The Best Self Parking Vehicles

A car that can park itself made its entrance in the United States in 2006. It was the Lexus LS 460. This vehicle highly impressed the technical geeks and has led other auto manufacturers to create their own self parking vehicles. But first, how do self parking vehicles work?
The Lexus LS 460 parallel parks itself. The driver is required to go no faster than 12 miles per hour. The vehicle contains sensors in the back and the front; the back has four sensors that will be able to detect when a vehicle is present, and the front has six sensors. These sensors also ascertain how much space is between the two parked cars.

In addition to the sensors, the vehicle has a back-up camera. As the vehicle is placed in reverse, the screen shows the driver a picture of a car. The driver must push the button on the screen in order to activate the process. The process, self parking, will begin if the gap in between two parked cars is more than 6.5 feet longer than the Lexus.

In order for the system to take over, drivers must keep their feet on the brake; placing their hands on the steering wheel or their feet on the accelerator will terminate the process. What will also end self parking is if the drivers increase their speed to over 2.5 miles per hour. With everything being performed correctly, the car parks itself, then lets the driver know it is finished. That is pretty impressive.

Since the introduction of the Lexus LS 460, Ford has introduced the Escape SUV, Toyota has invented the hybrid vehicle the Prius and BMW has created the 5-series. All three of these automobiles have been enhanced with the self parking feature. The self parking advantage increases these cars’ purchase price by $4,500, so these vehicles have been tested in order to determine if it is worthwhile to customers to pay this extra amount to obtain this feature.

Of all three of the latest self parking vehicles, Escape, Prius and 5-series, the Prius appears to have the best system. All three appear to have similar technological capabilities; all of their components are operated via computer, and they all use a detection system that identifies where other cars are parked.

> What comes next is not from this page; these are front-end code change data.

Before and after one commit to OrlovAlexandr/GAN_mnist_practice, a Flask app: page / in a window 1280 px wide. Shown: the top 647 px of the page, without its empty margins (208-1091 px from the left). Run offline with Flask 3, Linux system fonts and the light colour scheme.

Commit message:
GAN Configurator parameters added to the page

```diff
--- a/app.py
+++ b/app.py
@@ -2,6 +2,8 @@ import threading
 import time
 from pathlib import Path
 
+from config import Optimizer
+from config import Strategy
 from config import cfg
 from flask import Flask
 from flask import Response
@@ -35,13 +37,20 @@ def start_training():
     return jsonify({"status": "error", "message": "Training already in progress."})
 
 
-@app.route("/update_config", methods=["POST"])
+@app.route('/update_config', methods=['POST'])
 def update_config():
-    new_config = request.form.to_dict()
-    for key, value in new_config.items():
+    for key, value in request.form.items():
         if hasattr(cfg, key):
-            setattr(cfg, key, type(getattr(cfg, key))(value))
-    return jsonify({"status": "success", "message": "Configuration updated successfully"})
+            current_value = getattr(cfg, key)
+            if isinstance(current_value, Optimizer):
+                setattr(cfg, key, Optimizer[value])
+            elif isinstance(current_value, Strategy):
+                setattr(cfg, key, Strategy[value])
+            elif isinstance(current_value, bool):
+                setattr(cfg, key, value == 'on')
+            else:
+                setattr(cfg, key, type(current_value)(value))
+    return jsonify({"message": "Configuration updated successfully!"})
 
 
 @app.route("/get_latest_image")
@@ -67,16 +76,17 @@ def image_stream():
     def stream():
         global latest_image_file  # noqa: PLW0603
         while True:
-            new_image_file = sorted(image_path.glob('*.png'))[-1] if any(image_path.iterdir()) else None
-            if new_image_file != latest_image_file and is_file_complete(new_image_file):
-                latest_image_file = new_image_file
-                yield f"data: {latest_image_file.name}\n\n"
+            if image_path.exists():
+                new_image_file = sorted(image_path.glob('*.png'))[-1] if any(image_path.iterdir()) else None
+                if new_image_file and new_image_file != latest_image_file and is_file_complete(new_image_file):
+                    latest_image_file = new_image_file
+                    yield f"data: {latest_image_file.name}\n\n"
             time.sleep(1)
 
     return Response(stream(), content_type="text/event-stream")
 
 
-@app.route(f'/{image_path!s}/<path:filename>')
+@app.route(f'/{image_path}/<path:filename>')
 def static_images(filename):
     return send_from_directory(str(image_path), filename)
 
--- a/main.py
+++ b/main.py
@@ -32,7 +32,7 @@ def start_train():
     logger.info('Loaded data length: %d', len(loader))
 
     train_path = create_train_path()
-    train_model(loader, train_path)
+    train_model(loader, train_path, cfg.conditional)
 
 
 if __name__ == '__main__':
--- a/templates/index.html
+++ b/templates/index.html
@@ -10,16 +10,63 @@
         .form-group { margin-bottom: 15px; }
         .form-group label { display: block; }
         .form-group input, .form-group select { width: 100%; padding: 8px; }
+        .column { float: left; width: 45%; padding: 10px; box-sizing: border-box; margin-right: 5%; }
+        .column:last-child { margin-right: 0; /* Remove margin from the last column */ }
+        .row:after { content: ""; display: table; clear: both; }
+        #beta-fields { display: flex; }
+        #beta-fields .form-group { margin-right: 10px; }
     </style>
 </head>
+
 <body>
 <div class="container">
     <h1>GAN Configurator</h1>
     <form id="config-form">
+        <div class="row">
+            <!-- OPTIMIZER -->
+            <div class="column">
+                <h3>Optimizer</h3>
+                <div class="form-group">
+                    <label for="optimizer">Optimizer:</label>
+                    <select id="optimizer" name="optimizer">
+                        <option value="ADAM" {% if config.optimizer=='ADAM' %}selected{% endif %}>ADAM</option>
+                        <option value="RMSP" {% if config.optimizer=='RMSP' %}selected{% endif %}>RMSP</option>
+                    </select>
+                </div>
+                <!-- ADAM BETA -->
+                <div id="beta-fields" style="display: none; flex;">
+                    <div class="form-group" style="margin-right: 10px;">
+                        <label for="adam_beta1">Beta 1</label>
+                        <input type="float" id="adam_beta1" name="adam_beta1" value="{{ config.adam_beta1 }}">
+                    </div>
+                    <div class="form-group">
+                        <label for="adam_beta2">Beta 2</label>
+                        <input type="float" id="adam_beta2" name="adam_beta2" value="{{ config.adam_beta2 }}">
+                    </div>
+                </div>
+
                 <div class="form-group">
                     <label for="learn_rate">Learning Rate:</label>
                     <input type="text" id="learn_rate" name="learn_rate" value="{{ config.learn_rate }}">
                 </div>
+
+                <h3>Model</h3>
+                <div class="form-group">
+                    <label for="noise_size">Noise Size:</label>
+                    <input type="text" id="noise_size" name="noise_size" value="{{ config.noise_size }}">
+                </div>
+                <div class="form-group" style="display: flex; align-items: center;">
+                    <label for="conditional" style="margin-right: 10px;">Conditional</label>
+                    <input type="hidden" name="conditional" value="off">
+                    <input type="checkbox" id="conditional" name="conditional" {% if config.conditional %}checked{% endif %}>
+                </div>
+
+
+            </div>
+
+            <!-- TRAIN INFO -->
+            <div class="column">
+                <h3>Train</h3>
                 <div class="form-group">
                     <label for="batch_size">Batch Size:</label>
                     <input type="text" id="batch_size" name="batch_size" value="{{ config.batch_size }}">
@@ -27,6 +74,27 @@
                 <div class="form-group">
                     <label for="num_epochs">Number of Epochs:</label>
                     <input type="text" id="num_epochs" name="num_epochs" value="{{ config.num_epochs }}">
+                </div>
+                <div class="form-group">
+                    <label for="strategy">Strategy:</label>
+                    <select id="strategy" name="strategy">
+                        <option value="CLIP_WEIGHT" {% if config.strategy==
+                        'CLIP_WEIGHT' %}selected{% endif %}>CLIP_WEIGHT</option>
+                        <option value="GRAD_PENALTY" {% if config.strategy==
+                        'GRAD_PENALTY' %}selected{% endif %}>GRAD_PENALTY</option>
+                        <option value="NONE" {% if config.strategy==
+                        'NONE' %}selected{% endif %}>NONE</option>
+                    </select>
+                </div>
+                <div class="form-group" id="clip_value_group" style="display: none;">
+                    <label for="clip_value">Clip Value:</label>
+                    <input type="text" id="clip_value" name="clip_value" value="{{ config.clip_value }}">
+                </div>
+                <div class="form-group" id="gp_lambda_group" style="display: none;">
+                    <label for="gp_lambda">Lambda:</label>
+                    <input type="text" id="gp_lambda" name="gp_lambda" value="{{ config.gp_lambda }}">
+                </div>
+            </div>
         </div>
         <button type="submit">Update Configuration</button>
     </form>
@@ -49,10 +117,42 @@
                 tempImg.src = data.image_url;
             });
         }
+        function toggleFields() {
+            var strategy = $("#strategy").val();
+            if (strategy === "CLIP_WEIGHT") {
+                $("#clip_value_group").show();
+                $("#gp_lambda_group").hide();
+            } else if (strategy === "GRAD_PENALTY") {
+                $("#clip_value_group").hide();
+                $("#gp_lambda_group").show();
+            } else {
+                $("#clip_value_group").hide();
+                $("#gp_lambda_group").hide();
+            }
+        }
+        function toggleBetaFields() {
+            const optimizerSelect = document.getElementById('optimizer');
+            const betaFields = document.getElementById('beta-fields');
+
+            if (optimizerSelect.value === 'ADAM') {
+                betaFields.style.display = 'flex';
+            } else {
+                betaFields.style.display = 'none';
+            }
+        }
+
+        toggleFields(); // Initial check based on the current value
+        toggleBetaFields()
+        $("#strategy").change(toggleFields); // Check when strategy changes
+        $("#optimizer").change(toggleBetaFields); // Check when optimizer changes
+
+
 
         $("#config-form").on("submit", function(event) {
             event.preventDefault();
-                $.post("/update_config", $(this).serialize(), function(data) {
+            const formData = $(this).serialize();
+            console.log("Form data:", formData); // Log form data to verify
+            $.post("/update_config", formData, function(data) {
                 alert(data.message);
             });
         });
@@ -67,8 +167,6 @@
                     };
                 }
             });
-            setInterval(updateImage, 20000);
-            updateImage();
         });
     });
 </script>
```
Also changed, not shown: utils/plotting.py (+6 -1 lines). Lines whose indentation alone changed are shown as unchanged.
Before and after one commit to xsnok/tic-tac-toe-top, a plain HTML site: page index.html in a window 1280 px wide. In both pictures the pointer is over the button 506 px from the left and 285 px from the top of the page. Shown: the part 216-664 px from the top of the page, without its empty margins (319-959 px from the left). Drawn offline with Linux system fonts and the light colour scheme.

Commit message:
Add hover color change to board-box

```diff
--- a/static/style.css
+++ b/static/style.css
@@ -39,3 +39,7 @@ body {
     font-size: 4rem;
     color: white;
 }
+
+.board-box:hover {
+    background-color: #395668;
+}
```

They all perform much as has been described above with the vehicle guiding itself into the space; the driver only has to manage the car’s speed.

Because the Prius has the capability to back a car into a parking space as well as parallel park, this vehicle has been determined to be the best self parking vehicle for North Americans. The BMW 5-series works very much like the Prius, but because it is a European vehicle designed for the roads of Europe that tend not to have parking spaces in designated lots, they neglected to add the back-in feature. This fact would make the BMW-series the better choice for Europeans.

With the Ford, drivers will choose the spots they want to park in by first accelerating and then applying the brakes until the vehicle has been safely parked. Troubles with the Ford came into play when it had difficulties parking with other objects in the area. The Ford’s system could be confused by other parked cars and even by pedestrians. This would be an impractical circumstance in densely packed areas where there are several cars and people walking around.

Overall, drivers who would like to have the technology of a self parking vehicle at their fingertips have the best choice in the Toyota Prius. It does not appear to have the sensory problems of the Ford Escape, and it does more than the BMW 5-series than parallel park with back-in parking capabilities. Not every reviewer believes that this technology is a must for very vehicle, but they do agree that it has one very important positive attached to it; it prevents people from running into other cars when they are parallel parking. This saves them a lot of money on auto repair bills.

Guest post by Nicole Rodgers.

Nicole Rodgers has been blogging in the technology and finance industries for the past three years.  She is currently contributing to an auto insurance blog and in her free time, she enjoys helping teens pass the California DMV test